Sometimes I will mention the way to conjugate a verb by changing its ending, but I want to make it clear that I will mention it for the verbs of the Group I (godan) the other exceptions and verbs that the rule does not apply should be seen in more depth in another article.

The article is not intended to give all the details about each form of the verb, only to say what its function is, see important details and also show an example sentence of use. To go deeper into each shape, let's create a detailed article about each one.

Common and Formal

There are two main ways that verbs are written. There is its common and informal form known as “Dictionary Form" and its polite, formal form known as "-masu form".

The dictionary form, or infinitive, is the form in which verbs appear in the dictionary and are cited, they end with the letter "U". This form is the same as the common non-past tense form.

This form is used as a base to conjugate verbs into another form, and can be used in informal conversations. The common form is also used in formal languages, in the middle of the sentence and as a modifier.

Already the form "ます masu” is the formal way of saying a verb. Also known as the non-past tense form, the but u can indicate the present and future, depending on the content of the sentence. It is also used to make some conjugations. Most of the times it is enough to take a verb in the dictionary form to change the last letter "U" By "I" and add the -but-u.

To learn more about the dictionary form and the -but-u click here and read an article I wrote.

Negative form

In Japanese instead of using the word not, verbs have a negative conjugation that is made with the endings -nai or -masen. O -nai is used for verbs in dictionary form while -masen is used for polite verbs or in the masu form.

  • 私は日本語を話せない (Watashi wa nihongo o hanasenai) I don't speak Japanese


The shape -OK (or -gives) is used to indicate that the action happened in the past, or that the action has already been completed.
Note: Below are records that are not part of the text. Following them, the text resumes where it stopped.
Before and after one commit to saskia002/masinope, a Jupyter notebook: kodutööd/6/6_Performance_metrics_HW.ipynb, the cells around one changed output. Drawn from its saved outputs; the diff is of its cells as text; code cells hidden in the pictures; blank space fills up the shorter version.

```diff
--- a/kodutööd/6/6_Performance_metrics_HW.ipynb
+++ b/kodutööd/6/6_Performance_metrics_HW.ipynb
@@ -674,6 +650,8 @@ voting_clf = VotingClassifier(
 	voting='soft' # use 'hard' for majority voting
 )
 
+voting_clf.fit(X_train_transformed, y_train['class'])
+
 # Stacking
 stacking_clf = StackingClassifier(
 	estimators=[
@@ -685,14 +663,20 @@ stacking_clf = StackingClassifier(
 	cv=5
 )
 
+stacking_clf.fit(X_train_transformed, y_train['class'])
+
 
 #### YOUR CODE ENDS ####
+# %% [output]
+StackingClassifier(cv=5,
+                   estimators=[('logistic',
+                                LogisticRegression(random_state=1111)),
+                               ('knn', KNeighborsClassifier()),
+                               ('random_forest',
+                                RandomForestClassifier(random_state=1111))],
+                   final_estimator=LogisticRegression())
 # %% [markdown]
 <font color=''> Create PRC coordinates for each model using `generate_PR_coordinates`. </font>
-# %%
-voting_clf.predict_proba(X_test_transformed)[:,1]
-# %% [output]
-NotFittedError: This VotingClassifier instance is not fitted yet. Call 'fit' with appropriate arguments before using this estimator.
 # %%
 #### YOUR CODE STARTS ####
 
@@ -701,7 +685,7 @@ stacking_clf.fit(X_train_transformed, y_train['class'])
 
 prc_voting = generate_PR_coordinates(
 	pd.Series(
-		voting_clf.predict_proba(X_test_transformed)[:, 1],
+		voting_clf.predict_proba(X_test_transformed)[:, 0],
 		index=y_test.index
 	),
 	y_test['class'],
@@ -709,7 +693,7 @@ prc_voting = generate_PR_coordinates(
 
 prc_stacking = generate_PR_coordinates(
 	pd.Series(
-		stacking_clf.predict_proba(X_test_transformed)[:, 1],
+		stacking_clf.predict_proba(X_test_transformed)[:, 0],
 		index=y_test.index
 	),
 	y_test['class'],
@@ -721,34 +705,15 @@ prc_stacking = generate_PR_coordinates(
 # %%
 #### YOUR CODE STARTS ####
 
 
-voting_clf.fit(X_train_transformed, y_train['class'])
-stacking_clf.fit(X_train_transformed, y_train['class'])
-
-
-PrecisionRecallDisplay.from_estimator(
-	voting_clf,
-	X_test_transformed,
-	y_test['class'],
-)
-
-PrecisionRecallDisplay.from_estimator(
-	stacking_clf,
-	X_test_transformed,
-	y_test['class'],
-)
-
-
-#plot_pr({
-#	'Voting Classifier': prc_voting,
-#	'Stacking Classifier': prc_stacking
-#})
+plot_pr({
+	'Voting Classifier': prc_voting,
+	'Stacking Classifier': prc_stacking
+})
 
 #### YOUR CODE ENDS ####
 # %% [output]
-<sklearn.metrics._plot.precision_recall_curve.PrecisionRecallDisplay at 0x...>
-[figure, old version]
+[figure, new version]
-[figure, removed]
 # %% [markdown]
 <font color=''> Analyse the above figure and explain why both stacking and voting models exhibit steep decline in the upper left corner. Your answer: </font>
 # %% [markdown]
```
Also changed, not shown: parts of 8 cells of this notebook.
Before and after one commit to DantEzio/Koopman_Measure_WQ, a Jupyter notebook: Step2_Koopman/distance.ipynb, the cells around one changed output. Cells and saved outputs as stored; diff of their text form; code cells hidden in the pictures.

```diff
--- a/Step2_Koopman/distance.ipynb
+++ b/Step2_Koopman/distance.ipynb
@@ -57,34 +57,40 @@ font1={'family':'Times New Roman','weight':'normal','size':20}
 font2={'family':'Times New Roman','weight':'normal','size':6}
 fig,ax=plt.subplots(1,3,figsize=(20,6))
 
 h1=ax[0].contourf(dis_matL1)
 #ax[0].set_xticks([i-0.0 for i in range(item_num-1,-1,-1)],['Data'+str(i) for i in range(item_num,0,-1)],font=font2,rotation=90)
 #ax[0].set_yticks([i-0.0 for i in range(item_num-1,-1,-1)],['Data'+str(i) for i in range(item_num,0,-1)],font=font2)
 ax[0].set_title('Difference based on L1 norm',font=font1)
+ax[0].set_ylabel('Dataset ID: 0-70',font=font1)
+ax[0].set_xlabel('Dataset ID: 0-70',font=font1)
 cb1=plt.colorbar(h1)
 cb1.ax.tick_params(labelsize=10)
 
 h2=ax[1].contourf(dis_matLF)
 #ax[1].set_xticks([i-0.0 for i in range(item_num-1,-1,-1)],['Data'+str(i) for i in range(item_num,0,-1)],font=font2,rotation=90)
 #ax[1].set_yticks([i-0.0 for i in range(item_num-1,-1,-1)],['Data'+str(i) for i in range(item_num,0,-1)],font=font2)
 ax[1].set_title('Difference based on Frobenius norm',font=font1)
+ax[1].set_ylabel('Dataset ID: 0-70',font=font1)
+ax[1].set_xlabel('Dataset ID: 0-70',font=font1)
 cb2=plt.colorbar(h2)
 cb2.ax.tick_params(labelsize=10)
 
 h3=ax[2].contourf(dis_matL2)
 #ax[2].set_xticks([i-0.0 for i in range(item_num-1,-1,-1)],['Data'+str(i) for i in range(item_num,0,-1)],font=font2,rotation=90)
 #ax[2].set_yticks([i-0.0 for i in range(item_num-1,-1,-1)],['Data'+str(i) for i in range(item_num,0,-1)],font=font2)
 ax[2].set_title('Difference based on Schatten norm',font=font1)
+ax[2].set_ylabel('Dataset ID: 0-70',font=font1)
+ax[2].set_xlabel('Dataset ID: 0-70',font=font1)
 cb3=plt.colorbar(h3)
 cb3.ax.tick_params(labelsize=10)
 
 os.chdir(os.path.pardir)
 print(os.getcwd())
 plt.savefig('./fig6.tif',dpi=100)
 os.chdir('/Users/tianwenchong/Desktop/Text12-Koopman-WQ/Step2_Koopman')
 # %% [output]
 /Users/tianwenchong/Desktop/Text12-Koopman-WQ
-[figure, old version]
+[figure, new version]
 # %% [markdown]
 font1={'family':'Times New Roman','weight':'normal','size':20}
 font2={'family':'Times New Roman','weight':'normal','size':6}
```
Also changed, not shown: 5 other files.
To transform a verb into the form -OK for negative just change to -nakatta.

To pass the verbs with form -but-u for the shape -OK just replace the -but-u By -mashita it's the -masen By -masen deshita.

  • 行きませんでした (ikimasendeshitaI didn't go;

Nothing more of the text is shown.